be increased of vagal tone. Let us now move on
to second degree. Now things
get a little more complicated, but stick with
me here. Under second degree AV block, there
will be two subtypes that you, at least, want
to know. At least want to know two subtypes.
The first one is called Mobitz type 1. Mobitz
type 1 from henceforth if you want to pronounce
1 as when why not? Because this brings us
to Wenckebach. So Wenckebach is specifically
Mobitz type 1. What kind of heart block are
we dealing? Our topic at hand second degree
AV block. What have we completed with
discussion? Our first degree, we are done.
That was every single PR interval was fixed
and prolonged with first degree. Second
degree is different. The EKG here if you take
a look at the PR interval, the first one normal.

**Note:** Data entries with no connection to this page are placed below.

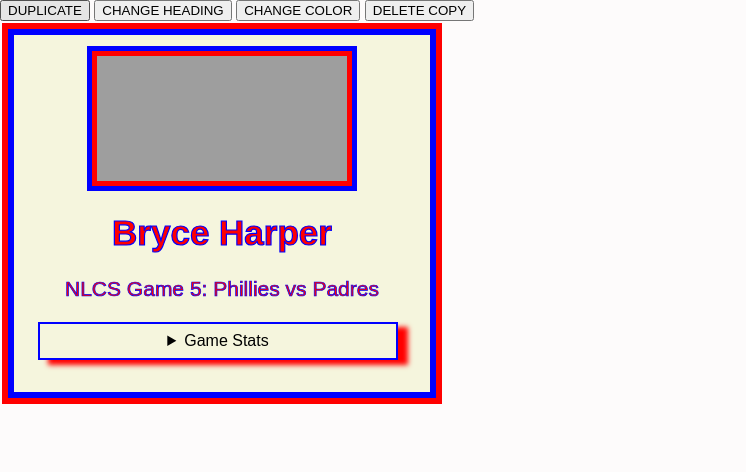
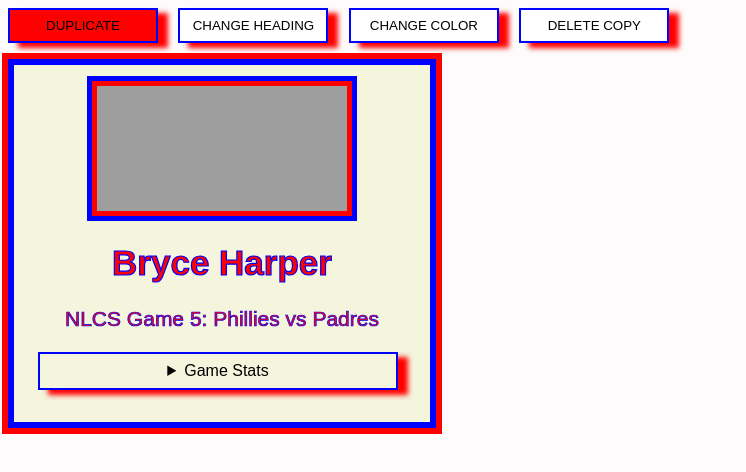
Before and after one commit to lloyd64/team-card, a website with bundled scripts: page index.html in a window 1280 px wide. In both pictures the pointer is over the button "DUPLICATE". Shown: the whole page, without its empty margins (0-746 px from the left). Built offline with nearby package versions, Linux system fonts and the light colour scheme.

Commit message:
button swag

```diff
--- a/index.html
+++ b/index.html
@@ -15,6 +15,30 @@
       font-family: sans-serif;
       background-color: #fdfbfb;
     }
+    .buttons button{
+  margin: 8px;
+  border: 2px solid blue;
+  padding: 8px;
+  width: 150px;
+  box-shadow: 10px 5px 5px red;
+  background-color: white;
+}
+.duplicate:hover{
+  background-color: red;
+}
+
+.change:hover{
+  background-color: red;
+}
+
+
+.bg-color:hover{
+  background-color: red;
+}
+
+.delete:hover{
+  background-color: red;
+}
 
   </style>
   <title>team-card</title>
--- a/src/team-card.js
+++ b/src/team-card.js
@@ -50,6 +50,7 @@
 
 
 .card{
+  display: inline-block;
   margin: 8px;
   border: 6px solid blue;
   outline: 6px solid red;
```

The second one a little bit longer. The third
one even longer. Fourth one, oh! my, the PR
interval the P wave is there, I don't find any QRS
complex. That is my problem. So if you take
a look at this EKG, you will find that the
PR intervals are prolonging progressively,
then the QRS complex drops spontaneously abruptly.
What happens subsequently? It comes back to
normal. What does? The PR interval. The PR
interval would be normal on that first strip
rhythm, the second one, the PR interval will
be a little bit longer and by this that's what
I mean to say, you really want to know what
a little box is. What is that little box time?
0,04. What is the big box time? 0,2 seconds.
Do you remember that? So, therefore, if you find
progressive prolongation of PR interval with
a drop in your QRS complex, this to you represents
a second degree Mobitz type 1 a.k.a. Wenckebach.
This is a frequently tested rhythm. You want
to know it? Yes, you do. Beat has dropped.
Don't forget that. Subsequently, things come
back normal and you begins the cycle again.
That completes our discussion of Wenckebach.
Let us move on to Mobitz type 2. Before we
do so, though, I want you to take a look at
the bottom strip here. On the bottom strip, you
will notice that the PR interval is progressively
getting long and then in certain rhythms here,
you will find that the QRS complex is not
even present and then once again you begin
that cycle of progressive prolongation of
your PR interval. Spend a minute or two. Take
a look at the bottom strip, understand what
I said in terms of definition. This is still
Wenckebach but what may happen? Because on
your license exam or in attending, in which you
moved into a cardiology rotation
will hand you a 12 lead ECG and what is your
reaction? Smile, take it and look like you
know what are you doing, because you do. Once
you panic, game over. Okay. So don't panic
please. Take a deep breath whatever it is.
Every single patient, every single question,
every single piece of paper that you get is
kind of like how an ER does triage, okay. If you
prioritize and maintain composure, once you
panic everything in front of you is going
to die, including your patient. Maintain composure
at all times. It is amazing what you are capable
of doing. Believe in yourself. This is Wenckebach.
You got this, move on. Progressive prolongation,
your QRS-drop takes place.
Talk about second degree AV block and talk
about type 2. This is interesting. Here the
bottom line is, P wave without subsequent QRS
complex and no change of your PR interval. You see that?
So here we will have a heart block, a second-degree
type, Mobitz type 2. That PR interval is going
to be within normal range. Once again what
is your normal range? 0,12 to 0,2 seconds. Here
it will be within normal range, but the QRS
complex certainly dropped. There is no cycle
per se. That is the biggest difference between
Wenckebach, Mobitz type 1, Mobitz type 2. Both
of these come under what please? Second degree
AV block. Let us move on. Here you will notice
the PR interval, the bottom strip is the most
important one. It is the normal PR intervals
then every once in a while, the QRS complex
is not present, but there is no cycling here of
progressive prolongation. Once again you might
be given a 12 lead ECG. You go with the basics,
you look for that P wave, you look for an upright
QRS complex after your P wave, you take a
look at the PR interval. Take a look at the
ST segment. Take a look at the T wave and
make sure that you know the basics here. Take
a look at the rhythm. How did you figure out
the rhythm? The number of lines between the
R waves. What was your phone number? My phone
number is 300, 150, 100, 75, 60, 50. What does that
mean? Each one of those numbers that I have
mentioned would be the number of lines that
are separating the R wave. Call me. I will
be available to you, anytime. Move on.
Now we are going to third-degree AV block.